§ **Work task**
Exactly what is written in the records below should be returned, minus the images.

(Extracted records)

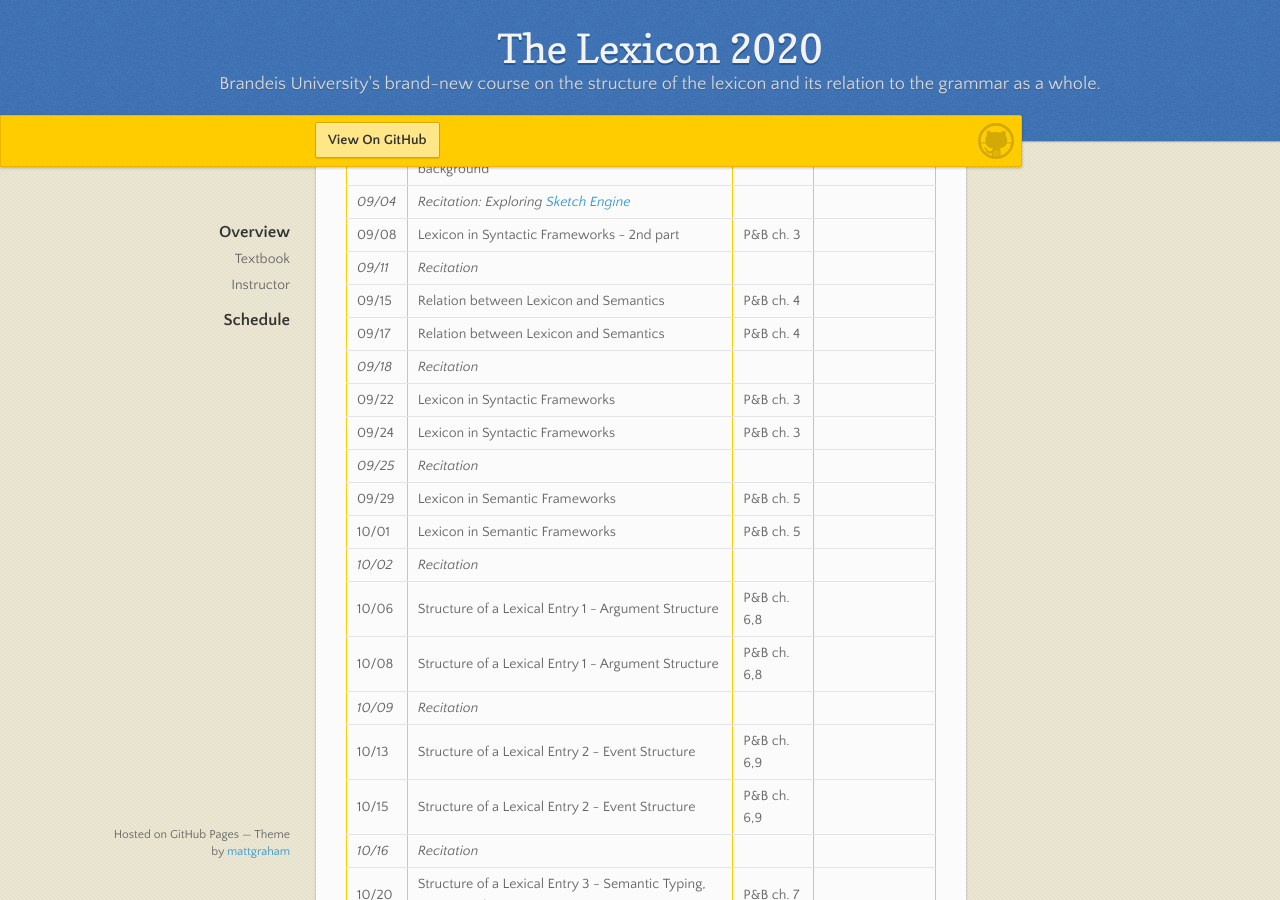
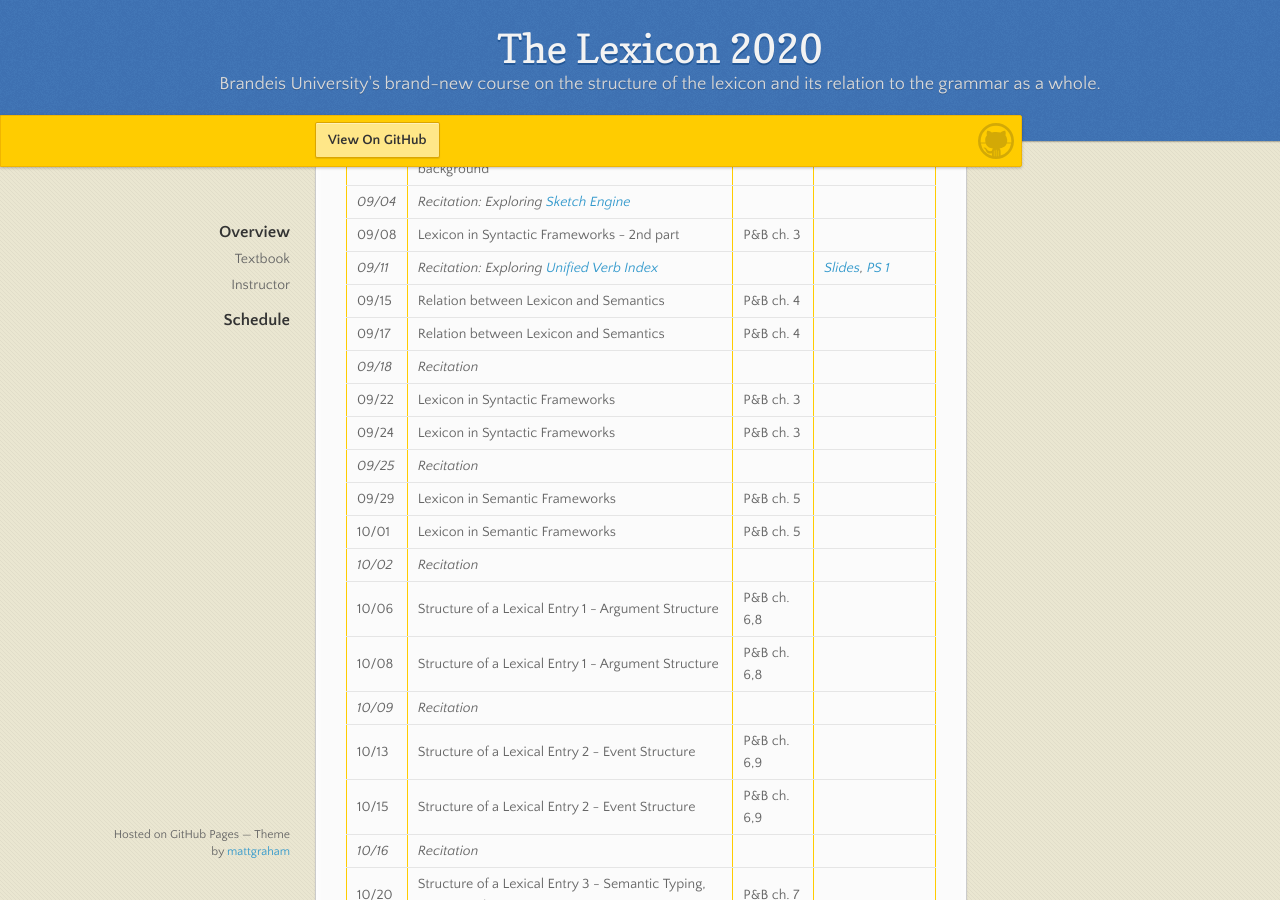
Before and after one commit to the-lexicon-2020/the-lexicon-2020.github.io, a Jekyll site: the page built from _pages/index.markdown, in a window 1280 px wide and 900 px high, scrolled down 934 px. Built offline with Jekyll 4.4.1, drawn with Linux system fonts in a browser that asks for light colours; our own code applies the rules of GitHub Pages for plain Markdown files.

Commit message:
update recitation 09/11

```diff
--- a/_pages/index.markdown
+++ b/_pages/index.markdown
@@ -34,7 +34,7 @@ Professor [James Pustejovsky](mailto:jamesp@brandeis.edu)
 09/03 | Lexicon in Syntactic Frameworks - historical background | P&B ch. 3 |
 *09/04* | *Recitation: Exploring [Sketch Engine](https://www.sketchengine.eu/)* | |
 09/08 | Lexicon in Syntactic Frameworks - 2nd part | P&B ch. 3 |
-*09/11* | *Recitation* | |
+*09/11* | *Recitation: Exploring [Unified Verb Index](https://uvi.colorado.edu/uvi_search)* | | *[Slides](https://brandeis.box.com/s/0t165visgr9axypuebb3vhtyrfdhp7ad), [PS 1](https://docs.google.com/document/d/18MGhXRHWBgnZTJQtbnAYr7poOAGJQ45VxAfoOBwPgo8/edit)*
 09/15 | Relation between Lexicon and Semantics | P&B ch. 4 |
 09/17 | Relation between Lexicon and Semantics | P&B ch. 4 |
 *09/18* | *Recitation* | |
```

§ **Written solution**
Before and after one commit to the-lexicon-2020/the-lexicon-2020.github.io, a Jekyll site: the page built from _pages/index.markdown, in a window 1280 px wide and 900 px high, scrolled down 934 px. Built offline with Jekyll 4.4.1, drawn with Linux system fonts in a browser that asks for light colours; our own code applies the rules of GitHub Pages for plain Markdown files.

Commit message:
update recitation 09/11

```diff
--- a/_pages/index.markdown
+++ b/_pages/index.markdown
@@ -34,7 +34,7 @@ Professor [James Pustejovsky](mailto:jamesp@brandeis.edu)
 09/03 | Lexicon in Syntactic Frameworks - historical background | P&B ch. 3 |
 *09/04* | *Recitation: Exploring [Sketch Engine](https://www.sketchengine.eu/)* | |
 09/08 | Lexicon in Syntactic Frameworks - 2nd part | P&B ch. 3 |
-*09/11* | *Recitation* | |
+*09/11* | *Recitation: Exploring [Unified Verb Index](https://uvi.colorado.edu/uvi_search)* | | *[Slides](https://brandeis.box.com/s/0t165visgr9axypuebb3vhtyrfdhp7ad), [PS 1](https://docs.google.com/document/d/18MGhXRHWBgnZTJQtbnAYr7poOAGJQ45VxAfoOBwPgo8/edit)*
 09/15 | Relation between Lexicon and Semantics | P&B ch. 4 |
 09/17 | Relation between Lexicon and Semantics | P&B ch. 4 |
 *09/18* | *Recitation* | |
```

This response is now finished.